DULUTH — With claims by some mining critics that tourism is a more sustainable option than copper mining for northern Minnesota, and with the federal government mulling a moratorium on new mining near the Boundary Waters, industry officials have fired back with a new study that claims mining jobs still drive the regional economy.

Mining supporters say the study offers proof that mining and tourism can co-exist but that tourism doesn’t stand up to mining in terms of economic impact. Mining Minnesota, the copper-nickel industry trade group in Duluth, paid for and released a report Tuesday, April 18, by the Praxis Strategy Group that covered Cook,

Lake, St. Louis, Carlton, Koochiching and Itasca counties in northeastern Minnesota and Douglas County in Wisconsin. The study found current iron ore mining and directly related industries such as railroads and shipping employ 5,140 people earning $419 million annually, when all of the region’s operations are open and running. Continue Reading →

Cliffs CEO headlines Duluth mining conference – by John Myers (Duluth News Tribune – April 19, 2017)

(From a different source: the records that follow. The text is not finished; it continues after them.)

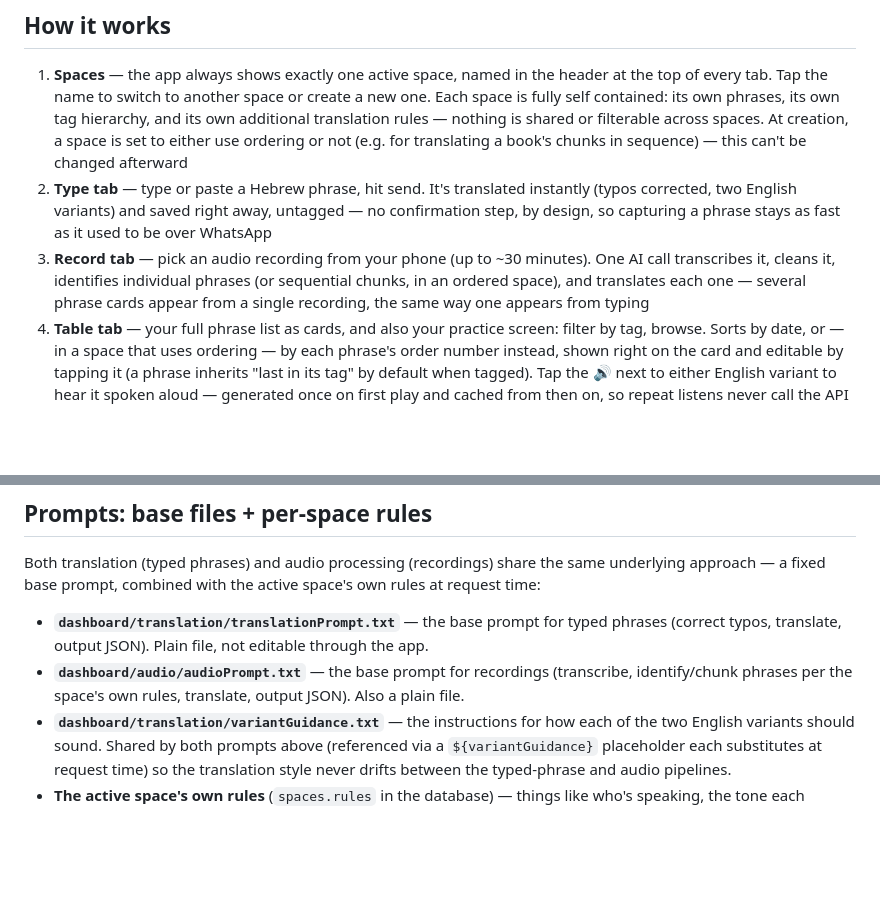
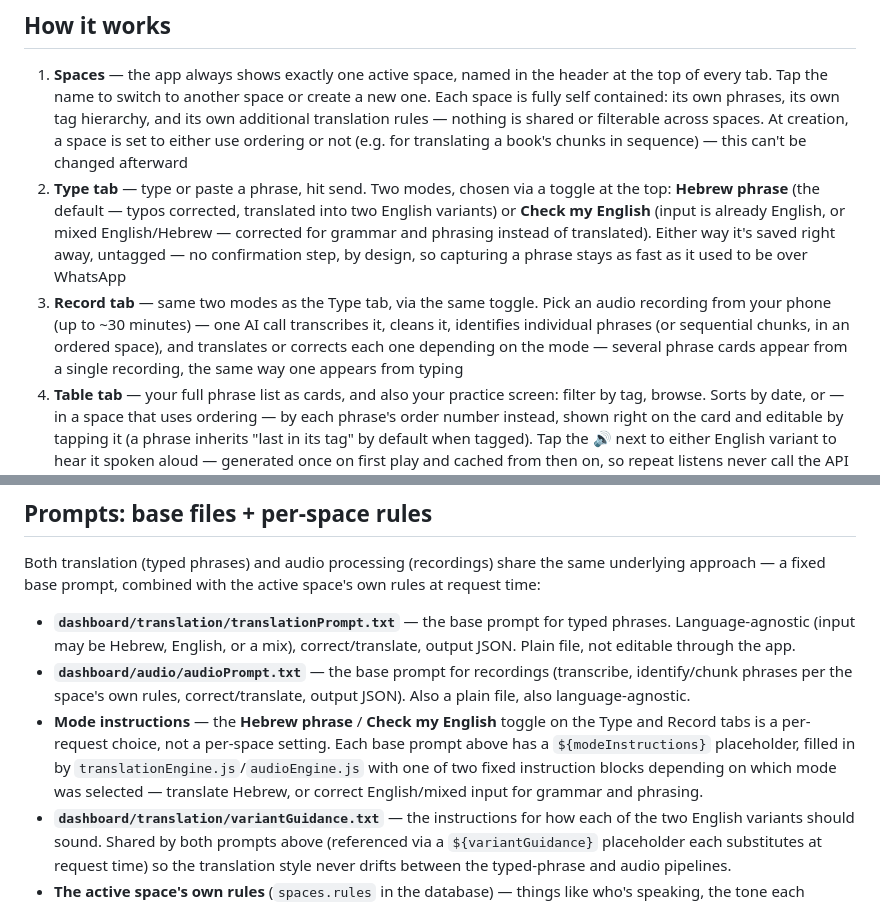
Before and after one commit to RotemHonPauker/EnglishTutor, a Markdown page: README.md, 2 parts joined by grey strips. GitHub-like rendering; blank space fills up the shorter version.

```diff
--- a/README.md
+++ b/README.md
@@ -23,8 +23,8 @@ This app is deliberately not built for use in the moment itself — not while yo
 ## How it works
 
 1. **Spaces** — the app always shows exactly one active space, named in the header at the top of every tab. Tap the name to switch to another space or create a new one. Each space is fully self contained: its own phrases, its own tag hierarchy, and its own additional translation rules — nothing is shared or filterable across spaces. At creation, a space is set to either use ordering or not (e.g. for translating a book's chunks in sequence) — this can't be changed afterward
-2. **Type tab** — type or paste a Hebrew phrase, hit send. It's translated instantly (typos corrected, two English variants) and saved right away, untagged — no confirmation step, by design, so capturing a phrase stays as fast as it used to be over WhatsApp
-3. **Record tab** — pick an audio recording from your phone (up to ~30 minutes). One AI call transcribes it, cleans it, identifies individual phrases (or sequential chunks, in an ordered space), and translates each one — several phrase cards appear from a single recording, the same way one appears from typing
+2. **Type tab** — type or paste a phrase, hit send. Two modes, chosen via a toggle at the top: **Hebrew phrase** (the default — typos corrected, translated into two English variants) or **Check my English** (input is already English, or mixed English/Hebrew — corrected for grammar and phrasing instead of translated). Either way it's saved right away, untagged — no confirmation step, by design, so capturing a phrase stays as fast as it used to be over WhatsApp
+3. **Record tab** — same two modes as the Type tab, via the same toggle. Pick an audio recording from your phone (up to ~30 minutes) — one AI call transcribes it, cleans it, identifies individual phrases (or sequential chunks, in an ordered space), and translates or corrects each one depending on the mode — several phrase cards appear from a single recording, the same way one appears from typing
 4. **Table tab** — your full phrase list as cards, and also your practice screen: filter by tag, browse. Sorts by date, or — in a space that uses ordering — by each phrase's order number instead, shown right on the card and editable by tapping it (a phrase inherits "last in its tag" by default when tagged). Tap the 🔊 next to either English variant to hear it spoken aloud — generated once on first play and cached from then on, so repeat listens never call the API again
 5. **Tags tab** — manage the main-tag / subtag hierarchy and colors for the active space
 6. **Logs tab** — every recording processed leaves behind its cleaned transcript here, as a passive backup — a flat list per space, collapsed to just the date/time, tap to expand and read the full text, delete once you've confirmed the extraction looks right. A banner appears once more than 3 are saved, as a nudge to clean up old ones
@@ -91,8 +91,9 @@ Postgres via Supabase. Four tables:
 
 Both translation (typed phrases) and audio processing (recordings) share the same underlying approach — a fixed base prompt, combined with the active space's own rules at request time:
 
-- **`dashboard/translation/translationPrompt.txt`** — the base prompt for typed phrases (correct typos, translate, output JSON). Plain file, not editable through the app.
-- **`dashboard/audio/audioPrompt.txt`** — the base prompt for recordings (transcribe, identify/chunk phrases per the space's own rules, translate, output JSON). Also a plain file.
+- **`dashboard/translation/translationPrompt.txt`** — the base prompt for typed phrases. Language-agnostic (input may be Hebrew, English, or a mix), correct/translate, output JSON. Plain file, not editable through the app.
+- **`dashboard/audio/audioPrompt.txt`** — the base prompt for recordings (transcribe, identify/chunk phrases per the space's own rules, correct/translate, output JSON). Also a plain file, also language-agnostic.
+- **Mode instructions** — the **Hebrew phrase** / **Check my English** toggle on the Type and Record tabs is a per-request choice, not a per-space setting. Each base prompt above has a `${modeInstructions}` placeholder, filled in by `translationEngine.js`/`audioEngine.js` with one of two fixed instruction blocks depending on which mode was selected — translate Hebrew, or correct English/mixed input for grammar and phrasing.
 - **`dashboard/translation/variantGuidance.txt`** — the instructions for how each of the two English variants should sound. Shared by both prompts above (referenced via a `${variantGuidance}` placeholder each substitutes at request time) so the translation style never drifts between the typed-phrase and audio pipelines.
 - **The active space's own rules** (`spaces.rules` in the database) — things like who's speaking, the tone each variant should have, how to resolve a recurring ambiguity, or (for audio) how to identify/clean/chunk that space's recordings specifically. A space with no rules yet is a normal state; both pipelines still work off the base prompts alone. Edited directly in the database — there's no in-app editing flow.
 
```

Lourenco Goncalves had engineers and company executives laughing in their chairs at a mining conference Wednesday with his one-liners and brutally honest opinions of his competitors, but he said he’s deadly serious about trying to gain control of the former Essar Steel project in Nashwauk.

Goncalves, CEO of Cleveland-based Cliffs Natural Resources, says his company’s is the only serious offer for the former Essar Steel Minnesota project that may go up for auction in a Delaware bankruptcy court next week.

Goncalves was speaking to the annual conference of the Minnesota chapter of the Society for Mining, Metallurgy & Exploration Inc. at the Duluth Entertainment Convention Center. Continue Reading →

Cliffs, Chippewa Capital Partners make bids for the former Essar Steel Minnesota – by Dee DePass (Minneapolis Star Tribune – April 11, 2017)

Assets of the Iron Range facility are at stake.

Two firms, both already with interests on the Iron Range, have made bids for the holdings of the former Essar Steel Minnesota as a bankruptcy reorganization deadline nears.

An investor group called Chippewa Capital Partners submitted its bid to the bankruptcy court in Delaware for $250 million as part of a proposal to take over and complete the half-built taconite plant in the Nashwauk, Minn. Mesabi Metallics, the former Essar Steel Minnesota, said Chippewa is associated with the group that bought several properties from the bankrupt Magnetation.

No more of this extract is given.